While digital financial services offered through mobile wallets are considered the solution to problems of financial inclusion in developing countries, the rate of adoption of these wallets has not been as promising as expected in Pakistan. A deeper analysis of the problem raises several questions, the most important being: Has enough value been created to necessitate a transformation in behavior in favor of digital payments? While free payments create incremental change in utility, which creates a behavioral shift towards adoption, digital lending is seen as that killer service which will make digital payments stick. It is also seen as salvation from high-cost structures for microfinance banks, which focus on serving the bottom of the pyramid but have high overheads.
Read more: Microfinance and Fintech
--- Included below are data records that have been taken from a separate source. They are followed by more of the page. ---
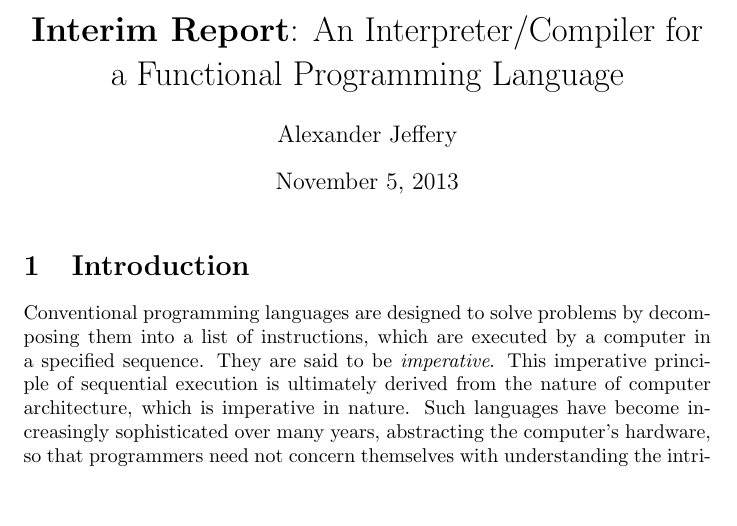
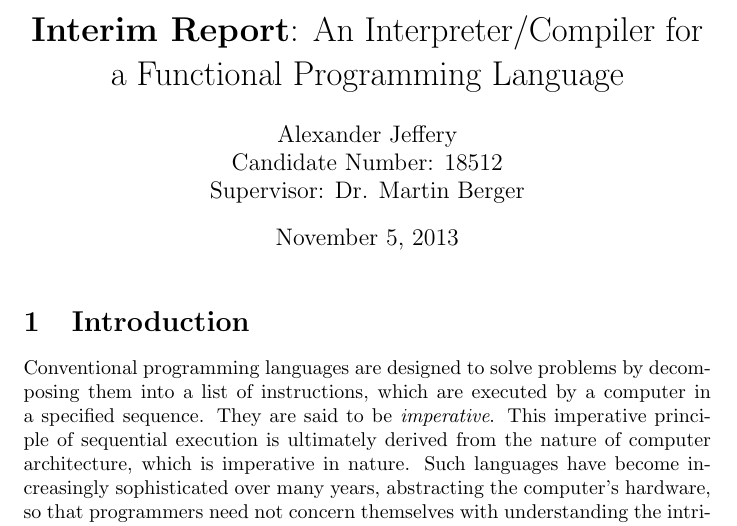
Before and after one commit to alexj136/fyp, a LaTeX document (doc/interim.tex): part of page 1 of 10, cut so that both start at the same text, the shorter picture padded with empty space. Compiled offline with pdfLaTeX.

Commit message:
Actually finished interim report

```diff
--- a/doc/interim.tex
+++ b/doc/interim.tex
@@ -11,7 +11,9 @@
 \DeclareGraphicsExtensions{.png}
 
 \title{\textbf{Interim Report}: An Interpreter/Compiler for a Functional Programming Language}
-\author{Alexander Jeffery}
+\author{Alexander Jeffery\\
+Candidate Number: 18512\\
+Supervisor: Dr. Martin Berger}
 
 \begin{document}
 \maketitle
```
Lending requires determination of the risk profile of the borrower through a proxy which can evaluate the latter’s payment capability and behavior. Traditionally, this proxy only existed in the form of repayment history on a previous loan taken from a bank. The assessment is even more cumbersome for people with no financial history, where the bank’s field staff manually collects data of the disposable income of the borrower – a process microfinance banks are quite familiar with. The resulting high overheads translate into high interest rates which is counterintuitive, if not exploitative. How can someone with low income in need of a loan in the first place repay almost twice of what they borrowed?
With the digitization of all interactions through smartphones, users generate large streams of data which can act as a proxy of repayment despite being weakly correlated. At first glance, these data sets might not even make any sense but globally, peer–to-peer lending platforms are using data sets in the range of hundreds to determine the risk profile of their borrowers, a capability which can be provided for a fintech credit rating engine for banks as well. These borrowers include both individuals and small businesses and represent the unaddressed or underserved segments in markets with low financial inclusion. Micro-, small- and medium- enterprises lack any fixed assets which can serve as collateral. Although 18 countries have developed Movable Collateral Registries, enabling small and medium enterprises (SMEs) to get loans on the basis of their current assets, the topic hasn’t made it to mainstream financial inclusion discussions in Pakistan yet.
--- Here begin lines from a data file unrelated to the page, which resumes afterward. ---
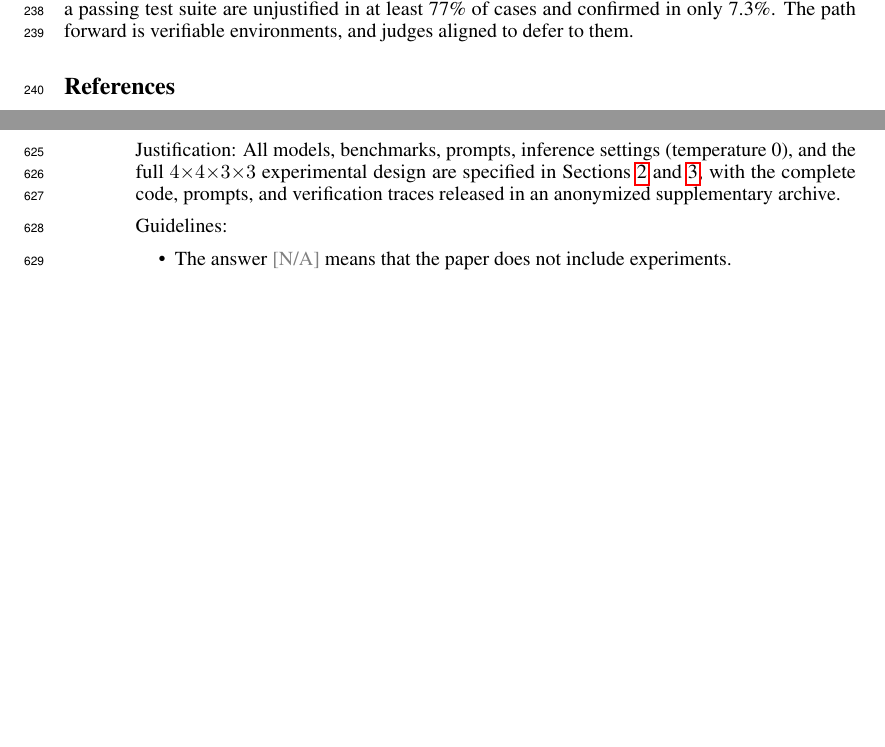
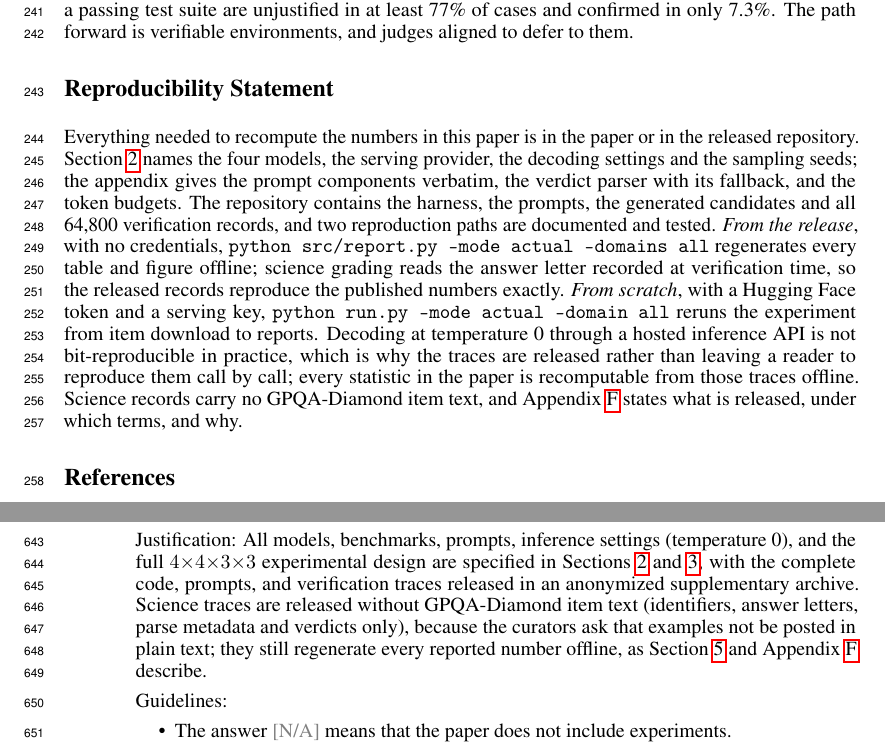
Before and after one commit to JohnnyKozman2007/llm-verifier-reliability, a LaTeX paper (paper/paper.tex, which reads paper/checklist.tex): two parts of pages 7 and 19 of 24, joined at a grey line, cut so that both start at the same text, the shorter picture padded with empty space. Compiled offline with pdfLaTeX.

Commit message:
R2: state the release policy in the paper itself
Adds an unnumbered Reproducibility Statement after the conclusion: what is in the
repository, the two paths (reports from the release offline, full rerun with a
token and a serving key), why traces replace bit-exact replay, and that science
records carry no GPQA-Diamond item text.

The tasks paragraph now says the same at the point where the science sample is
described, and the checklist's reproducibility justification matches.

```diff
--- a/paper/checklist.tex
+++ b/paper/checklist.tex
@@ -49,7 +49,7 @@
     \item {\bf Experimental result reproducibility}
     \item[] Question: Does the paper fully disclose all the information needed to reproduce the main experimental results of the paper to the extent that it affects the main claims and/or conclusions of the paper (regardless of whether the code and data are provided or not)?
     \item[] Answer: \answerYes{}
-    \item[] Justification: All models, benchmarks, prompts, inference settings (temperature 0), and the full $4{\times}4{\times}3{\times}3$ experimental design are specified in Sections~\ref{sec:setup} and~\ref{sec:results}, with the complete code, prompts, and verification traces released in an anonymized supplementary archive.
+    \item[] Justification: All models, benchmarks, prompts, inference settings (temperature 0), and the full $4{\times}4{\times}3{\times}3$ experimental design are specified in Sections~\ref{sec:setup} and~\ref{sec:results}, with the complete code, prompts, and verification traces released in an anonymized supplementary archive. Science traces are released without GPQA-Diamond item text (identifiers, answer letters, parse metadata and verdicts only), because the curators ask that examples not be posted in plain text; they still regenerate every reported number offline, as Section~\ref{sec:repro-statement} and Appendix~\ref{app:release} describe.
     \item[] Guidelines:
     \begin{itemize}
         \item The answer \answerNA{} means that the paper does not include experiments.
--- a/paper/paper.tex
+++ b/paper/paper.tex
@@ -530,6 +533,26 @@ holds, not recognition of its own prose. Reliable verification therefore require
 environment---though not blind trust in the judge reading it, since verifiers that override
 a passing test suite are unjustified in at least 77\% of cases and confirmed in only 7.3\%.
 The path forward is verifiable environments, and judges aligned to defer to them.
+
+\section*{Reproducibility Statement}
+\label{sec:repro-statement}
+
+Everything needed to recompute the numbers in this paper is in the paper or in the released
+repository. Section~\ref{sec:setup} names the four models, the serving provider, the decoding
+settings and the sampling seeds; the appendix gives the prompt components verbatim, the
+verdict parser with its fallback, and the token budgets. The repository contains the harness,
+the prompts, the generated candidates and all 64{,}800 verification records, and two
+reproduction paths are documented and tested. \emph{From the release}, with no credentials,
+\texttt{python src/report.py --mode actual --domains all} regenerates every table and figure
+offline; science grading reads the answer letter recorded at verification time, so the
+released records reproduce the published numbers exactly. \emph{From scratch}, with a
+Hugging Face token and a serving key, \texttt{python run.py --mode actual --domain all}
+reruns the experiment from item download to reports. Decoding at temperature~0 through a
+hosted inference API is not bit-reproducible in practice, which is why the traces are
+released rather than leaving a reader to reproduce them call by call; every statistic in the
+paper is recomputable from those traces offline. Science records carry no GPQA-Diamond item
+text, and Appendix~\ref{app:release} states what is released, under which terms, and why.
+
 \FloatBarrier
 \begin{thebibliography}{11}
 \small
```
Also changed, not shown: paper/paper.tex (5 more changed lines).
However, all is not lost in the absence of a collateral registry. Closely related to repayment capacity is the payment history of any kind of a customer, be it a bank or business. If such payment history is available digitally to indicate the financial health of an individual or business, it opens new avenues for lending. An example is Ali Baba’s e-commerce platform which started off by providing payment service to small businesses; grew by adding an escrow service – payment is held until product purchased from an online vendor is received; and, finally, started using payment history of small businesses to provide loans. By meeting one need after another, Ali Baba has created value in increments to come up with a ‘disruptive’ service which is extremely sticky and builds on one killer applications on top of another. The businesses served by Ali Baba were normally not catered to by banks or were required to have fixed asset collaterals to qualify for loans. But with Big Data and Artificial Intelligence, there was no need for that.
Then there is the question of Sharia or Islamic lending. There is a huge gap in the Muslim world for Sharia-compliant investment and financing. According to International Financial Corporation (IFC), in Pakistan the Islamic financing potential is $737 million for unserved SMEs and $3.1 billion for underserved SMEs, based on their preferences.
Considering the high demand for working capital financing for MSMEs, if fintech firms can provide lenders or investors with a view into the health of a digitized business, investors might be willing to participate by becoming short term partners on a risk-sharing basis in the businesses they find suitable. In the absence of such data, the processes for sharia financing remain cumbersome and they mostly focus on asset financing, ignoring working capital requirements.
But all this innovation can only take place on the back of a digitized economy supported by favorable policies. Globally, countries create a supporting policy structure to shift behaviors to digital payments while fintech firms create the requisite technology. But in Pakistan, the imposition of multiple taxes has taken documentation of the economy a step backward instead of forward. Lately, bank deposits have reduced as individuals and businesses took cash out of the system. Similarly, businesses refrain from documenting their transactions to avoid explicit taxes as they pay so many more hidden taxes.
Finally, while we argue for including low-income segments, technologically-advanced products cannot be expected to be adopted with a myopic focus at the bottom of the pyramid where there are very few, if any, early adopters for a technological innovation.
According to MIT’s blockchain research group, a product not targeted towards early adopters who associate it with their identity suffers diffusion as it might be rejected by them. This rejection can then spill over to adoption by peers and have long-lasting effects on product diffusion. The aforementioned technological innovations will then have to be introduced to the tech-savvy at the top of the pyramid and perfected for diffusion to follower segments.
Lubna Razaq is director ITU FinTech Center, a FinTech enthusiast and researcher curious about solutions to DFS adoption challenges in Pakistan.